  1. Werner Herzog describes seeing 32,000 year old paintings for the first time: "[The first time I saw the drawings], it was just a moment of complete awe. I was not prepared for the fact that the cave was so beautiful. It’s like crystal cathedrals and stalactites and stalagmites and just like a fairy tale universe down there, and I was not prepared. … Facing the paintings, it’s just sheer awe how beautiful and how accomplished they are." View in High-Res

    Werner Herzog describes seeing 32,000 year old paintings for the first time: "[The first time I saw the drawings], it was just a moment of complete awe. I was not prepared for the fact that the cave was so beautiful. It’s like crystal cathedrals and stalactites and stalagmites and just like a fairy tale universe down there, and I was not prepared. … Facing the paintings, it’s just sheer awe how beautiful and how accomplished they are."

  2. the cave of forgotten dreams

    werner herzog

    cave paintings

    france

    chauvet cave

  1. ardentadversary:

    WERNER HERZOG READING MADELINE

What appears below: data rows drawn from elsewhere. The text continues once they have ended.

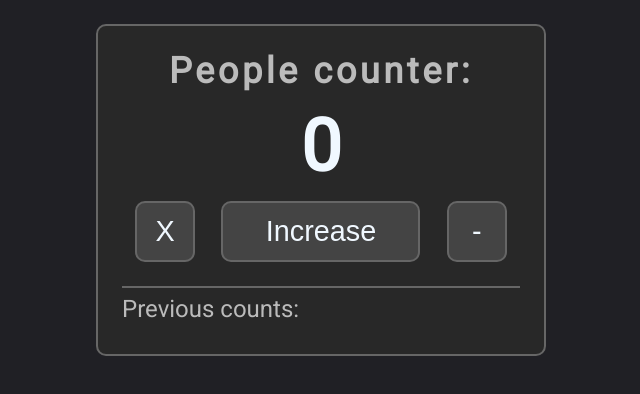
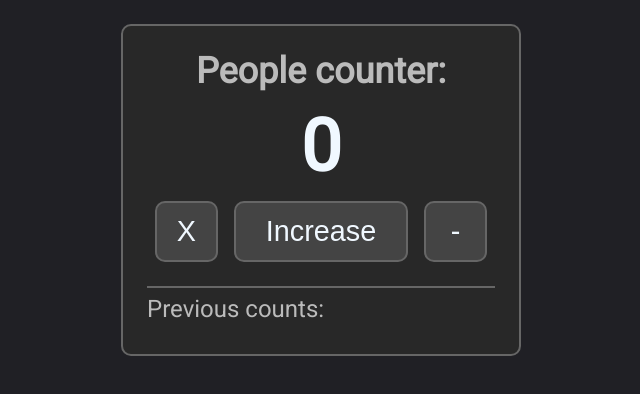
Before and after one commit to Quiatus/js_conter, a plain HTML site: page index.html in a window 1280 px wide. Shown: the whole page, without its empty margins (319-959 px from the left). Drawn offline with Linux system fonts and the light colour scheme.

Commit message:
fixed widths

```diff
--- a/css/style.css
+++ b/css/style.css
@@ -51,7 +51,7 @@ body {
 /* || MAIN */
 
 .counter {
-    width: 450px;
+    width: 400px;
     margin: 1rem auto;
     text-align: center;
     border: var(--BORDER);
@@ -59,10 +59,6 @@ body {
     color: var(--FONT-COLOR);
     padding: var(--PADDING);
     background-color: var(--SECTION-BGCOLOR);
-}
-
-.counter__h1 {
-    letter-spacing: 0.1em;
 }
 
 .counter__h2 {
@@ -88,29 +84,28 @@ body {
 
 .counter__button:first-of-type,
 .counter__button:last-of-type {
-    width: 15%;
+    width: 18%;
 }
 
 .counter__button:nth-of-type(2) {
     width: 50%;
 }
 
-.counter__button:first-of-type:hover {
-    background-color: var(--BUTTON-COLOR-RESET);
+.counter__button:hover {
     text-shadow: var(--BTN-TEXT-SHADOW);
     transition: var(--BUTTON-TRANS);
 }
 
+.counter__button:first-of-type:hover {
+    background-color: var(--BUTTON-COLOR-RESET);
+}
+
 .counter__button:nth-of-type(2):hover {
     background-color: var(--BUTTON-COLOR-INC);
-    text-shadow: var(--BTN-TEXT-SHADOW);
-    transition: var(--BUTTON-TRANS);
 }
 
 .counter__button:last-of-type:hover {
     background-color: var(--BUTTON-COLOR-DEC);
-    text-shadow: var(--BTN-TEXT-SHADOW);
-    transition: var(--BUTTON-TRANS);
 }
 
 .counter__button:active {
```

    Fake Werner Herzog reads Madeline. Enjoy!

  2. two straight lines

    werner herzog

  1. Horse heads, Chauvet Cave. (Metropolitan Museum of Art)

    Horse heads, Chauvet Cave. (Metropolitan Museum of Art)

  2. werner herzog

    chauvet cave

    art

    cave paintings

    prehistoric

  1. Werner Herzog Reads Where’s Waldo [may not be safe for work…]

  2. hilarity ensues

    where's waldo

    werner herzog

  1. Posted on 19 April, 2011

    90 notes | Permalink

    Reblogged from lorcychief

    lorcychief:

Ah there he is, Werner Herzog in The Simpsons!

Our guest tomorrow, Werner Herzog, Simpsons-ized. View in High-Res

    lorcychief:

    Ah there he is, Werner Herzog in The Simpsons!

    Our guest tomorrow, Werner Herzog, Simpsons-ized.

  2. Werner Herzog

    the cave of forgotten dreams